“Even if we can obtain eight or 10 Democrats in the Senate to co-sponsor or vote for the final tax-reform package, that would make a huge difference in the law’s ability to stand the test of time, and to finally, finally introduce some certainty in the tax system over a horizon of more than a year or two,” he said.
But tax reform is not the only issue the NTU will be working on in the coming year; it also plans to spend time on trade.
The NTU wants “to help rebuild the consensus that free trade and trade agreements are generally good and beneficial things for consumers and workers,” Sepp said.
Trump’s criticism of trade deals was one of his main talking points during the campaign.
Sepp said that “trade unfortunately took a heavy beating in this election season, and it’s one of the things that will require a basic education effort, not only outward-facing but facing toward Congress.”
“There needs to be, I think, a pause on some of the rhetoric, so we can step back and recognize that without free and open trade, our businesses, our consumers and our taxpayers would be suffering,” he added. “It’s not just an us-versus-them mentality.”
Sepp also warned against lawmakers increasing military spending “to imprudent levels, simply because Congress wants to appear to be doing something about our national security posture.”
Other issues that the NTU expects to tackle in the coming year include regulatory reform, entitlement reform and energy policy, he said.
Sepp, who lives in Silver Spring, Md., with his wife, Cecilia, says their two miniature pinschers, named Bismarck and Tazz, help him unwind after days full of financial policy.
“Being able to take the dogs out and watch them bark at cars is a pleasant diversion,” he said.
Others of Sepp’s pastimes include cooking, woodworking, traveling and reading about military history.
“There are just millions of stories, and not all of them are about bloodshed,” he said.
Ryan Alexander — president of Taxpayers for Common Sense, which has worked with the NTU on wasteful spending issues — praised Sepp for being a “thoughtful and sincere person.”
“Pete is just remarkably good about being the good guy when he agrees with you, and when he doesn’t agree with you,” Alexander said.
He added that those who have worked with Sepp are loyal to him.
“The people who have worked with Pete feel like he’s a mentor,” Alexander said.
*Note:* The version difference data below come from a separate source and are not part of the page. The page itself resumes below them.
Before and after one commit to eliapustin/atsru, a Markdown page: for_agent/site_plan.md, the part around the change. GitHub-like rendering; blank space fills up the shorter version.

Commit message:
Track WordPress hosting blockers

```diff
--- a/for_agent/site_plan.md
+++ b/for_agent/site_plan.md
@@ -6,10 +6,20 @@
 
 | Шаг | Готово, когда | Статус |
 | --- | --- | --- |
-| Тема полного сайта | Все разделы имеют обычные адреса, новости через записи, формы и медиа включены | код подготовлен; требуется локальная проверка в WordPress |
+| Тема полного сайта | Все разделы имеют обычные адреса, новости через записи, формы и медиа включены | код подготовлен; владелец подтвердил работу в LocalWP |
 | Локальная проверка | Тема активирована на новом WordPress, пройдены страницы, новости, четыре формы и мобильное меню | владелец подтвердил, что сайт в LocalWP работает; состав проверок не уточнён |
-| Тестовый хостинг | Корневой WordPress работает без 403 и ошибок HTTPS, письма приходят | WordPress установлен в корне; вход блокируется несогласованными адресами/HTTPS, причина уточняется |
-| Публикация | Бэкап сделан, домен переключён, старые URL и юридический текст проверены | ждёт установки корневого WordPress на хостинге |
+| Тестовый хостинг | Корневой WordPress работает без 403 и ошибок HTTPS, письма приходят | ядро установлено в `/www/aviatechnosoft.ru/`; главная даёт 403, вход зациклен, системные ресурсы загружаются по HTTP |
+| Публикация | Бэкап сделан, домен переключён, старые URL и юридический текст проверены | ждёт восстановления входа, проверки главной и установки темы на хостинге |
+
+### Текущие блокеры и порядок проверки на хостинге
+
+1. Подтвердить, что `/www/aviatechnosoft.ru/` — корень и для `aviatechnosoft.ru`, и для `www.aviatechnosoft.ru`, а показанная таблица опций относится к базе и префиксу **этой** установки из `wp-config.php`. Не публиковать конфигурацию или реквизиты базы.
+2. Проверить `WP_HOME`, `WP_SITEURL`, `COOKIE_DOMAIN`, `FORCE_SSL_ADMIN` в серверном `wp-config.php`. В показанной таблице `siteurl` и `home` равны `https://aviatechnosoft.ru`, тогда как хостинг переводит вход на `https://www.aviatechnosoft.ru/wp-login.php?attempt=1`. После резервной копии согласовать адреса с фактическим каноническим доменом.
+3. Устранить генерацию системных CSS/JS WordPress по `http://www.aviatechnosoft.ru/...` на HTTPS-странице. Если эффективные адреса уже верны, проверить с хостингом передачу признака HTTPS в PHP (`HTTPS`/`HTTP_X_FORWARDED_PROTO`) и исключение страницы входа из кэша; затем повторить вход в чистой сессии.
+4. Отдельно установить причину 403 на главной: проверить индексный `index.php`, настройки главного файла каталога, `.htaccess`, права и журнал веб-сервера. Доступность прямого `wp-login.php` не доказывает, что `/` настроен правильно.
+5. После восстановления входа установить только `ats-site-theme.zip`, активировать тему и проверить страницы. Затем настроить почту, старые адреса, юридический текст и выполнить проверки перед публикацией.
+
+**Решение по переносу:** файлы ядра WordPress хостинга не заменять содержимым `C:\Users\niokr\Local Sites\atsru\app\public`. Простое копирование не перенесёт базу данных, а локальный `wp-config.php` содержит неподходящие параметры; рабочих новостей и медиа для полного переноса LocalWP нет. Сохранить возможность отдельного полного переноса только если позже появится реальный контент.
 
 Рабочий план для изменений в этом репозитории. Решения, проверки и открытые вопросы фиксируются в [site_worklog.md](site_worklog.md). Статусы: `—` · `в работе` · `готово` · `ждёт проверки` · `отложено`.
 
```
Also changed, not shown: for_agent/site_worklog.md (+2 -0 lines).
And those whom Sepp has worked for “all always want Pete to succeed.”